### Records shown
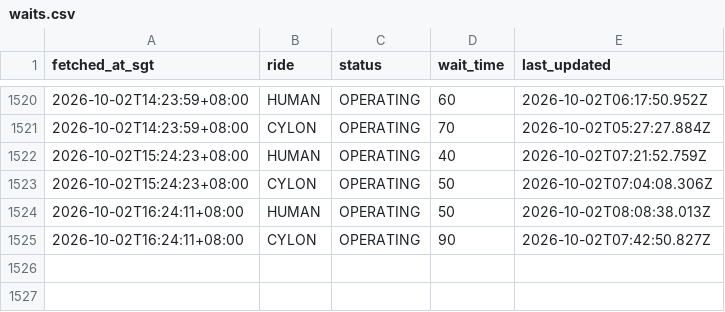
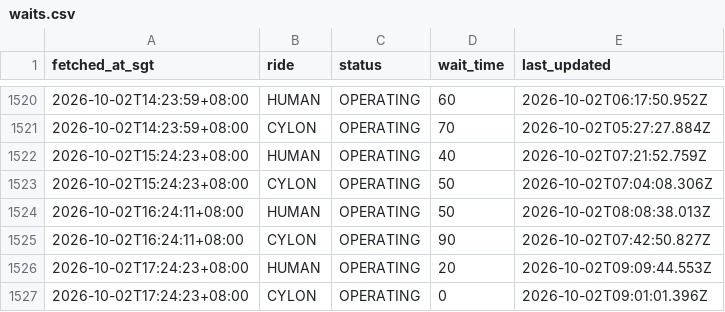
Before and after one commit to huiminli1998/uss-wait-times, a CSV file: waits.csv, drawn as a sheet; only a part is shown, gaps mark what is left out; the diff names each change by its address in the sheet, - before the commit and + after, or states it on an @@ line.

```diff
--- a/waits.csv
+++ b/waits.csv
+row 1526: 2026-10-02T17:24:23+08:00 | HUMAN | OPERATING | 20 | 2026-10-02T09:09:44.553Z
+row 1527: 2026-10-02T17:24:23+08:00 | CYLON | OPERATING | 0 | 2026-10-02T09:01:01.396Z
```
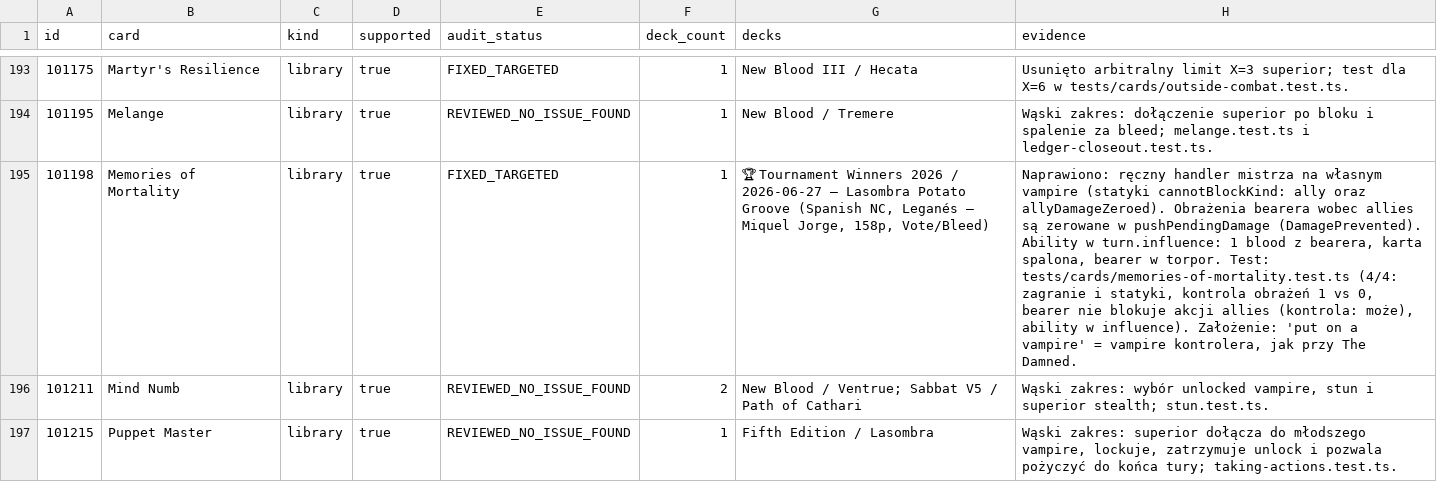
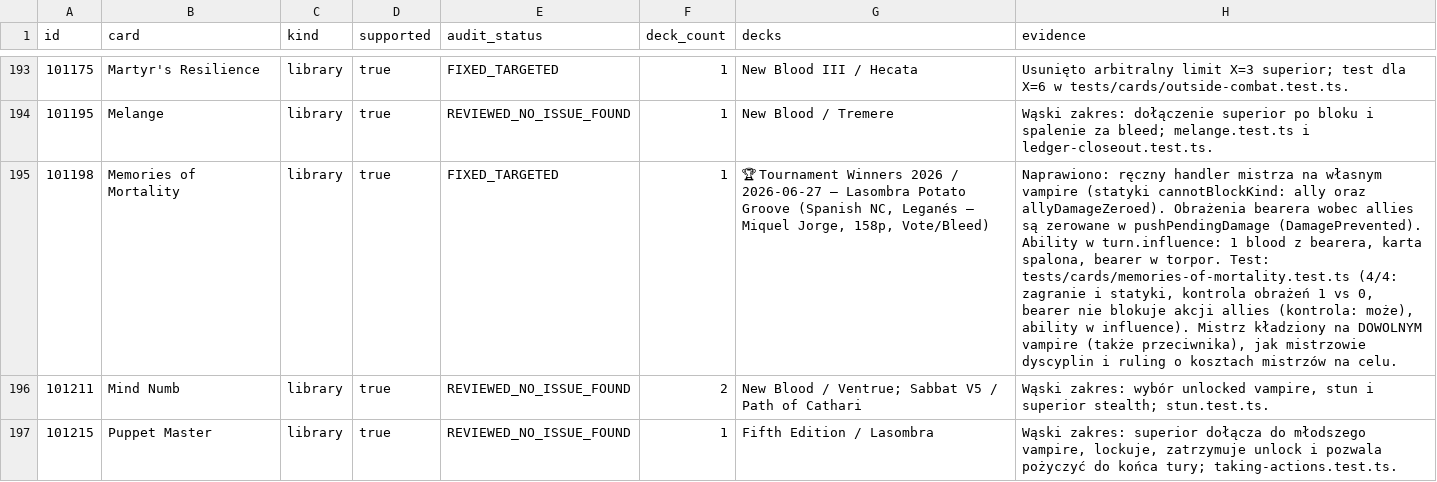
Before and after one commit to DuelRevolvers/VTES-Player, a CSV file: docs/card-audit/preconstructed-cards.csv, drawn as a sheet; only a part is shown, gaps mark what is left out; the diff names each change by its address in the sheet, - before the commit and + after, or states it on an @@ line.

Commit message:
Spontaneous Power (101855): unique master, Discipline chosen at play, +1 level
- hand-rolled handler: one play option per (vampire, Discipline); a pair with the Discipline already at superior is not offered
- disciplineBoost static for the chosen Discipline; tags discipline
- put on any vampire (as the other 'put on a vampire' masters, ruling on masters played on the target)
- The Damned and Memories of Mortality: scope corrected own -> any (ruling: masters may be played on another Methuselah's vampire)
- tests/cards/spontaneous-power.test.ts (4/4); manual-findings updated; audit regenerated

Co-authored-by: arena-agent <297053741+arena-agent@users.noreply.github.com>

```diff
--- a/docs/card-audit/preconstructed-cards.csv
+++ b/docs/card-audit/preconstructed-cards.csv
-H195 (evidence): …w influence). Założenie: 'put on a vampire' = vampire kontrolera, jak przy The Damned.
+H195 (evidence): …w influence). Mistrz kładziony na DOWOLNYM vampire (także przeciwnika), jak mistrzowie dyscyplin i ruling o kosztach mistrzów na celu.
```
Also changed, not shown: docs/card-audit/inventory.csv, 5 other files.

### Assignment
Reproduce the preceding material exactly, skipping pictures.

### Solved exercise
Before and after one commit to huiminli1998/uss-wait-times, a CSV file: waits.csv, drawn as a sheet; only a part is shown, gaps mark what is left out; the diff names each change by its address in the sheet, - before the commit and + after, or states it on an @@ line.

```diff
--- a/waits.csv
+++ b/waits.csv
+row 1526: 2026-10-02T17:24:23+08:00 | HUMAN | OPERATING | 20 | 2026-10-02T09:09:44.553Z
+row 1527: 2026-10-02T17:24:23+08:00 | CYLON | OPERATING | 0 | 2026-10-02T09:01:01.396Z
```
Before and after one commit to DuelRevolvers/VTES-Player, a CSV file: docs/card-audit/preconstructed-cards.csv, drawn as a sheet; only a part is shown, gaps mark what is left out; the diff names each change by its address in the sheet, - before the commit and + after, or states it on an @@ line.

Commit message:
Spontaneous Power (101855): unique master, Discipline chosen at play, +1 level
- hand-rolled handler: one play option per (vampire, Discipline); a pair with the Discipline already at superior is not offered
- disciplineBoost static for the chosen Discipline; tags discipline
- put on any vampire (as the other 'put on a vampire' masters, ruling on masters played on the target)
- The Damned and Memories of Mortality: scope corrected own -> any (ruling: masters may be played on another Methuselah's vampire)
- tests/cards/spontaneous-power.test.ts (4/4); manual-findings updated; audit regenerated

Co-authored-by: arena-agent <297053741+arena-agent@users.noreply.github.com>

```diff
--- a/docs/card-audit/preconstructed-cards.csv
+++ b/docs/card-audit/preconstructed-cards.csv
-H195 (evidence): …w influence). Założenie: 'put on a vampire' = vampire kontrolera, jak przy The Damned.
+H195 (evidence): …w influence). Mistrz kładziony na DOWOLNYM vampire (także przeciwnika), jak mistrzowie dyscyplin i ruling o kosztach mistrzów na celu.
```
Also changed, not shown: docs/card-audit/inventory.csv, 5 other files.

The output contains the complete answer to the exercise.